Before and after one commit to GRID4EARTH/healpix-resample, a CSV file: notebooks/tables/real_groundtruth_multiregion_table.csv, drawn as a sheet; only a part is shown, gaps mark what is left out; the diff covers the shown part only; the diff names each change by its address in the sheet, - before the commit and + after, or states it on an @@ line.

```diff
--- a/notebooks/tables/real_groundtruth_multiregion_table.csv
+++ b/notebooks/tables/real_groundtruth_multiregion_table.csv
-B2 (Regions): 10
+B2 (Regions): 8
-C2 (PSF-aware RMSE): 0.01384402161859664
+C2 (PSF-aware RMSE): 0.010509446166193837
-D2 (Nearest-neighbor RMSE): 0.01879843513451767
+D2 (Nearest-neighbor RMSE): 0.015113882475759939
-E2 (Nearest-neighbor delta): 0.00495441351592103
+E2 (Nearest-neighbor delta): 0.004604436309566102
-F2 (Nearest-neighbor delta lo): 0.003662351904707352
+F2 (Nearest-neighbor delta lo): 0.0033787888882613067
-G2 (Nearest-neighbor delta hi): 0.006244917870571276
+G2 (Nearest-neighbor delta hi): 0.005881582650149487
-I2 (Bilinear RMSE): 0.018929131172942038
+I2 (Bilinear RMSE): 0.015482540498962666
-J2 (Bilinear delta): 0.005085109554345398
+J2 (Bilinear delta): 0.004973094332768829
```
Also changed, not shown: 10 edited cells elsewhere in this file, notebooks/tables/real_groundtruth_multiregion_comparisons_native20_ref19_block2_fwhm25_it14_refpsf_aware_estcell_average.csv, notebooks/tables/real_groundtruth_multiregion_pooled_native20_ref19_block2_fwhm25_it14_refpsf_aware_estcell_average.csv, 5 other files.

= = = = = = =

The lines sought are those in the data above that include the string "Nearest"; copy each one.

-D2 (Nearest-neighbor RMSE): 0.01879843513451767
+D2 (Nearest-neighbor RMSE): 0.015113882475759939
-E2 (Nearest-neighbor delta): 0.00495441351592103
+E2 (Nearest-neighbor delta): 0.004604436309566102
-F2 (Nearest-neighbor delta lo): 0.003662351904707352
+F2 (Nearest-neighbor delta lo): 0.0033787888882613067
-G2 (Nearest-neighbor delta hi): 0.006244917870571276
+G2 (Nearest-neighbor delta hi): 0.005881582650149487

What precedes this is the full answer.